The company that has given Apple’s iTunes the most competition in the song-download arena will now compete with it in selling audiobooks, too.
eMusic will offer more than 1,000 books for download, with many of them costing far less than on iTunes. For example, The Audacity of Hope, read by author Barack Obama, will cost $9.99 (Rs405) on eMusic, compared with $18.95 on iTunes. The retail price for a five-CD version of the book is $29.95.
The biggest selling point for eMusic is also its biggest point of controversy: The site uses the MP3 format, which works on any digital player but lacks the technology—known as digital rights management—that protects copyrighted material from unlimited duplication. By contrast, iTunes only works on an iPod, and songs downloaded from the service can be burned on to a CD only once and cannot be transmitted over the Internet.
eMusic’s lack of piracy protection is the reason no major music label has signed on with it, and why only a few audiobook publishers have so far.
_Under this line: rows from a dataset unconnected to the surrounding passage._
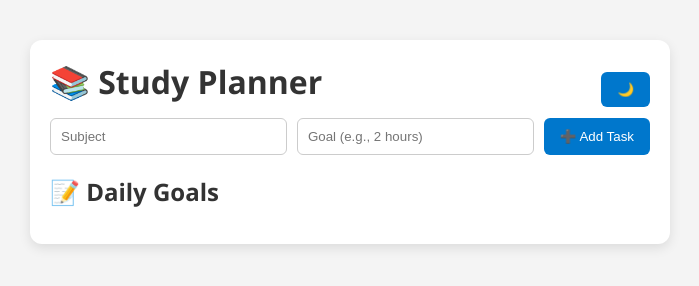
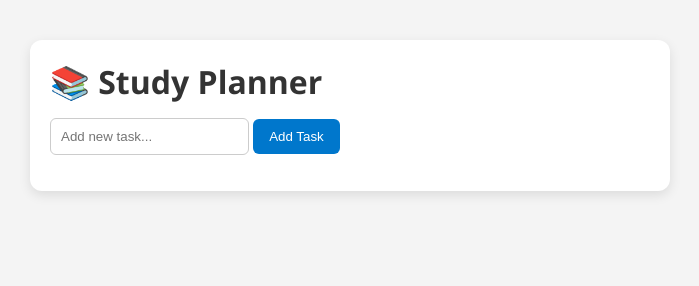
Before and after one commit to Atharva-Gore/Study-Planner, a plain HTML site: page index.html in a window 1280 px wide. Shown: the whole page, without its empty margins (290-989 px from the left). Drawn offline with Linux system fonts and the light colour scheme.

Commit message:
Update index.html

```diff
--- a/index.html
+++ b/index.html
@@ -8,23 +8,11 @@
 </head>
 <body>
   <div class="container">
-    <header>
-      <h1>📚 Study Planner</h1>
-      <button id="toggleMode">🌙</button>
-    </header>
-
-    <form id="taskForm">
-      <input type="text" id="subject" placeholder="Subject" required />
-      <input type="text" id="goal" placeholder="Goal (e.g., 2 hours)" required />
-      <button type="submit">➕ Add Task</button>
-    </form>
-
-    <section>
-      <h2>📝 Daily Goals</h2>
-      <ul id="taskList"></ul>
-    </section>
+    <h1>📚 Study Planner</h1>
+    <input type="text" id="taskInput" placeholder="Add new task..." />
+    <button onclick="addTask()">Add Task</button>
+    <ul id="taskList"></ul>
   </div>
-
   <script src="script.js"></script>
 </body>
 </html>
```
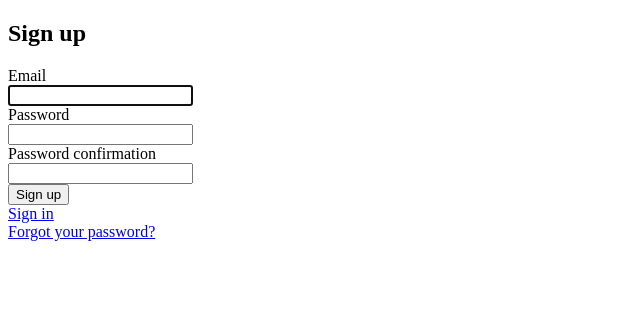
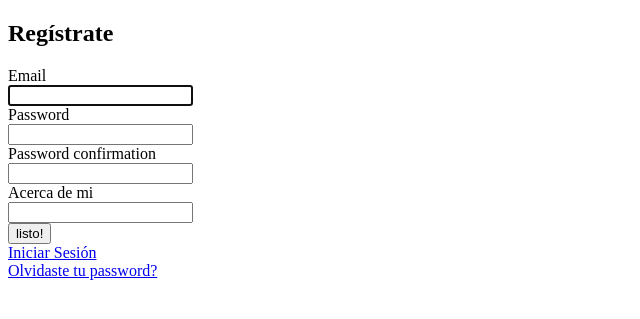
Before and after one commit to ricardosalinase/MMIX, a Rails app: page /users/sign_up in a window 1280 px wide. Shown: the top 319 px of the page, without its empty margins (0-640 px from the left). Run offline with Rails 7, Linux system fonts and the light colour scheme; parts of the project's set-up code (start-up, migrations or seed data) failed here and were passed over; some libraries are stand-ins or nearby versions.

Commit message:
inicio_de_sesion,registro,exit:casi-listo

```diff
--- a/app/models/user.rb
+++ b/app/models/user.rb
@@ -6,6 +6,6 @@
          :recoverable, :rememberable, :trackable, :validatable
 
   # Setup accessible (or protected) attributes for your model
-  attr_accessible :email, :password, :password_confirmation, :remember_me
+  attr_accessible :email, :password, :password_confirmation, :remember_me, :about
   # attr_accessible :title, :body
 end
--- a/app/views/devise/registrations/new.html.erb
+++ b/app/views/devise/registrations/new.html.erb
@@ -1,4 +1,4 @@
-<h2>Sign up</h2>
+<h2>Regístrate</h2>
 
 <%= form_for(resource, :as => resource_name, :url => registration_path(resource_name)) do |f| %>
   <%= devise_error_messages! %>
@@ -12,7 +12,10 @@
   <div><%= f.label :password_confirmation %><br />
   <%= f.password_field :password_confirmation %></div>
 
-  <div><%= f.submit "Sign up" %></div>
+  <div><%= f.label :Acerca_de_mi %><br />
+  <%= f.text_field :about %></div>
+
+  <div><%= f.submit "listo!" %></div>
 <% end %>
 
 <%= render "devise/shared/links" %>
--- a/app/views/devise/sessions/new.html.erb
+++ b/app/views/devise/sessions/new.html.erb
@@ -1,4 +1,4 @@
-<h2>Sign in</h2>
+<h2>Iniciar Sesión</h2>
 
 <%= form_for(resource, :as => resource_name, :url => session_path(resource_name)) do |f| %>
   <div><%= f.label :email %><br />
@@ -11,7 +11,7 @@
     <div><%= f.check_box :remember_me %> <%= f.label :remember_me %></div>
   <% end -%>
 
-  <div><%= f.submit "Sign in" %></div>
+  <div><%= f.submit "Iniciar Sesión" %></div>
 <% end %>
 
 <%= render "devise/shared/links" %>
--- a/app/views/devise/shared/_links.erb
+++ b/app/views/devise/shared/_links.erb
@@ -1,13 +1,13 @@
 <%- if controller_name != 'sessions' %>
-  <%= link_to "Sign in", new_session_path(resource_name) %><br />
+  <%= link_to "Iniciar Sesión", new_session_path(resource_name) %><br />
 <% end -%>
 
 <%- if devise_mapping.registerable? && controller_name != 'registrations' %>
-  <%= link_to "Sign up", new_registration_path(resource_name) %><br />
+  <%= link_to "Regístrate", new_registration_path(resource_name) %><br />
 <% end -%>
 
 <%- if devise_mapping.recoverable? && controller_name != 'passwords' %>
-  <%= link_to "Forgot your password?", new_password_path(resource_name) %><br />
+  <%= link_to "Olvidaste tu password?", new_password_path(resource_name) %><br />
 <% end -%>
 
 <%- if devise_mapping.confirmable? && controller_name != 'confirmations' %>
--- a/app/views/ppal/index.html.erb
+++ b/app/views/ppal/index.html.erb
@@ -11,6 +11,8 @@
 <p><!--%= link_to 'perfil', current_user %--></p>
 
 <% else %>
-<%= link_to "Sign up", new_user_registration_path %> |
-<%= link_to "Sign in", new_user_session_path %> |
+<%= link_to "Regístrate!", new_user_registration_path %>
+Si aun no tienes cuenta | o
+<%= link_to "Inicia Sesión", new_user_session_path %>
+Para acceder a tu cuenta M-MIX! |
 <% end %>
```
Also changed, not shown: app/views/devise/registrations/edit.html.erb (+7 -4 lines), db/development.sqlite3, db/schema.rb, 1 other file.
But the site is enormously popular: Although dwarfed by Apple, which has 71% of the music-download market, eMusic, which has 10%, still sells more than twice as many songs as competitors such as Napster, Rhapsody and Walmart.com.